Your answer must be an exact copy of the listing, with the images left out.

== Segment start ==

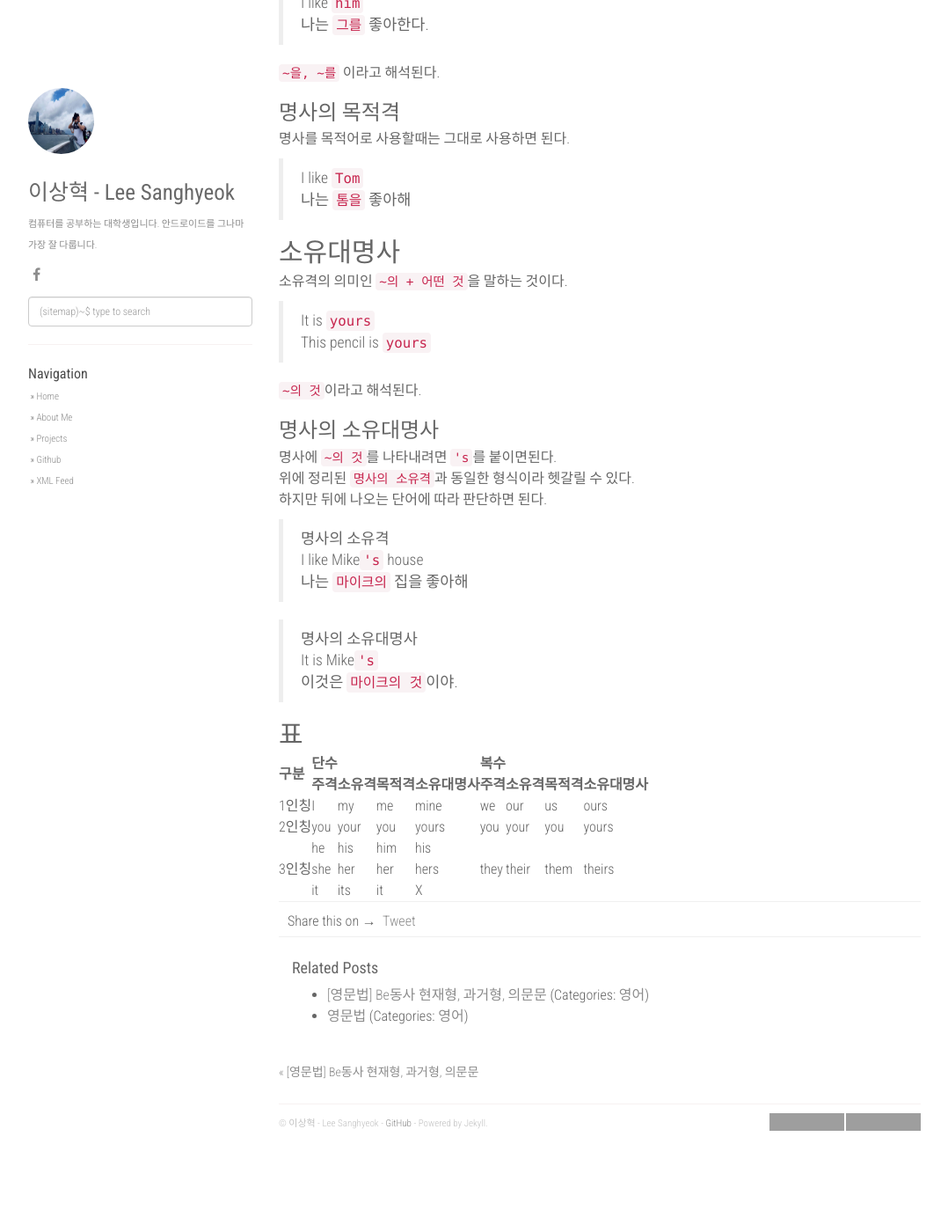
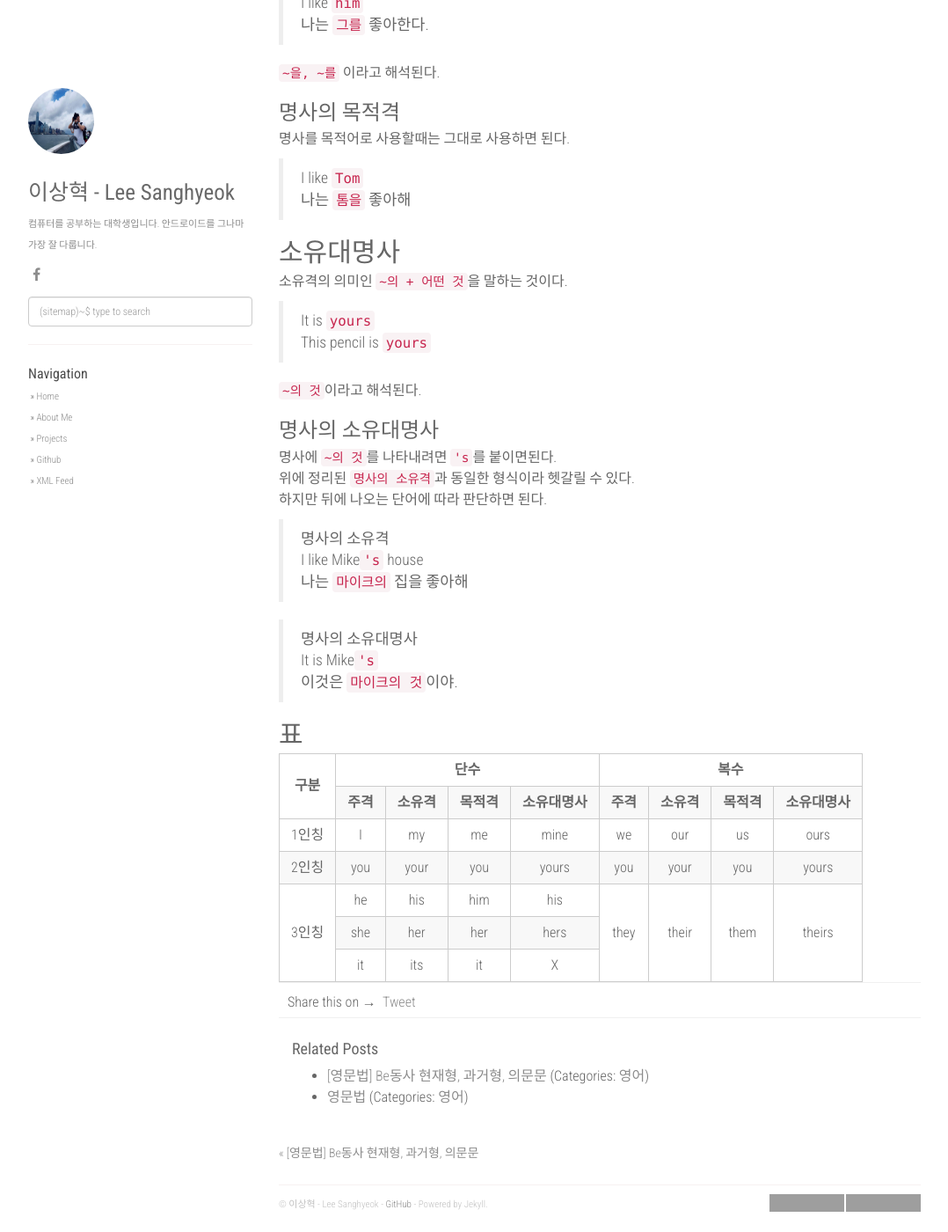
Before and after one commit to leesanghyeok/leesanghyeok.github.io, a Jekyll site: the page built from _posts/2016-12-21-영문법-주격-소유격-목적격-소유대명사.md, in a window 1280 px wide and 1400 px high, scrolled down 1156 px. Shown: the whole window at 88% size, without its empty margins (53-1131 px from the left). Built offline with Jekyll 4.4.1, drawn with Linux system fonts in a browser that asks for light colours; nearby versions of some CDN libraries; comment, search, counter and statistics services are not loaded; before the commit the page ends 2464 px from its top, so only the background shows below that; grey boxes are pictures that could not be loaded.

```diff
--- a/static/css/main.css
+++ b/static/css/main.css
@@ -224,3 +224,42 @@ div.col-sm-3 img#about {
         margin-top: 30px;
     }
 }
+
+/*********************/
+/* TABLES */
+/*********************/
+table {
+  //margin-left: 20px;
+    padding: 0;
+
+}
+table tr {
+    border-top: 1px solid #cccccc;
+    background-color: white;
+    margin: 0;
+    padding: 0;
+}
+table tr:nth-child(2n) {
+    background-color: #f8f8f8;
+}
+table tr th {
+    font-weight: bold;
+    border: 1px solid #cccccc;
+    text-align: left;
+    margin: 0;
+    padding: 6px 13px;
+    text-align: center;
+}
+table tr td {
+    border: 1px solid #cccccc;
+    text-align: left;
+    margin: 0;
+    padding: 6px 13px;
+    text-align: center;
+}
+table tr th :first-child, table tr td :first-child {
+    margin-top: 0;
+}
+table tr th :last-child, table tr td :last-child {
+    margin-bottom: 0;
+}
```
Also changed, not shown: _posts/2016-11-20-Android-Studio-팁.markdown (renamed from _posts/2016-11-20-Android Studio 팁.markdown, +17 -0 lines), _posts/2016-11-26-즐겨찾기 사이트.md (deleted, +0 -26 lines), _posts/2016-11-26-즐겨찾기-사이트.md (added, +29 -0 lines), _posts/2016-12-03-자주쓰는-Linux-명령어.md (renamed from _posts/2016-12-03-자주쓰는 Linux 명령어.md, +1 -1 lines), _posts/2016-12-08-나의-Java-컨벤션-정리.md (renamed from _posts/2016-12-08-나의 Java 컨벤션 정리.md, +1 -1 lines), _posts/2016-12-21-영문법.md (+2 -2 lines), _posts/2016-11-13-첫번째-블로깅.md (renamed from _posts/2016-11-13-첫번째 블로깅.md), _posts/2016-11-19-Transferring-Data-Using-Sync-Adapters-번역.md (renamed from _posts/2016-11-19-Transferring Data Using Sync Adapters 번역.md), _posts/2016-11-20-Union-Find를-공부하며.md (renamed from _posts/2016-11-20-Union-Find를 공부하며.md), _posts/2016-12-21-영문법-Be동사-현재형-과거형-의문문.md (renamed from _posts/2016-12-21-[영문법] Be동사 현재형, 과거형, 의문문.md), _posts/2016-12-21-영문법-주격-소유격-목적격-소유대명사.md (renamed from _posts/2016-12-21-[영문법] 주격, 소유격, 목적격, 소유대명사.md).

== Segment end ==

The completed task:
Before and after one commit to leesanghyeok/leesanghyeok.github.io, a Jekyll site: the page built from _posts/2016-12-21-영문법-주격-소유격-목적격-소유대명사.md, in a window 1280 px wide and 1400 px high, scrolled down 1156 px. Shown: the whole window at 88% size, without its empty margins (53-1131 px from the left). Built offline with Jekyll 4.4.1, drawn with Linux system fonts in a browser that asks for light colours; nearby versions of some CDN libraries; comment, search, counter and statistics services are not loaded; before the commit the page ends 2464 px from its top, so only the background shows below that; grey boxes are pictures that could not be loaded.

```diff
--- a/static/css/main.css
+++ b/static/css/main.css
@@ -224,3 +224,42 @@ div.col-sm-3 img#about {
         margin-top: 30px;
     }
 }
+
+/*********************/
+/* TABLES */
+/*********************/
+table {
+  //margin-left: 20px;
+    padding: 0;
+
+}
+table tr {
+    border-top: 1px solid #cccccc;
+    background-color: white;
+    margin: 0;
+    padding: 0;
+}
+table tr:nth-child(2n) {
+    background-color: #f8f8f8;
+}
+table tr th {
+    font-weight: bold;
+    border: 1px solid #cccccc;
+    text-align: left;
+    margin: 0;
+    padding: 6px 13px;
+    text-align: center;
+}
+table tr td {
+    border: 1px solid #cccccc;
+    text-align: left;
+    margin: 0;
+    padding: 6px 13px;
+    text-align: center;
+}
+table tr th :first-child, table tr td :first-child {
+    margin-top: 0;
+}
+table tr th :last-child, table tr td :last-child {
+    margin-bottom: 0;
+}
```
Also changed, not shown: _posts/2016-11-20-Android-Studio-팁.markdown (renamed from _posts/2016-11-20-Android Studio 팁.markdown, +17 -0 lines), _posts/2016-11-26-즐겨찾기 사이트.md (deleted, +0 -26 lines), _posts/2016-11-26-즐겨찾기-사이트.md (added, +29 -0 lines), _posts/2016-12-03-자주쓰는-Linux-명령어.md (renamed from _posts/2016-12-03-자주쓰는 Linux 명령어.md, +1 -1 lines), _posts/2016-12-08-나의-Java-컨벤션-정리.md (renamed from _posts/2016-12-08-나의 Java 컨벤션 정리.md, +1 -1 lines), _posts/2016-12-21-영문법.md (+2 -2 lines), _posts/2016-11-13-첫번째-블로깅.md (renamed from _posts/2016-11-13-첫번째 블로깅.md), _posts/2016-11-19-Transferring-Data-Using-Sync-Adapters-번역.md (renamed from _posts/2016-11-19-Transferring Data Using Sync Adapters 번역.md), _posts/2016-11-20-Union-Find를-공부하며.md (renamed from _posts/2016-11-20-Union-Find를 공부하며.md), _posts/2016-12-21-영문법-Be동사-현재형-과거형-의문문.md (renamed from _posts/2016-12-21-[영문법] Be동사 현재형, 과거형, 의문문.md), _posts/2016-12-21-영문법-주격-소유격-목적격-소유대명사.md (renamed from _posts/2016-12-21-[영문법] 주격, 소유격, 목적격, 소유대명사.md).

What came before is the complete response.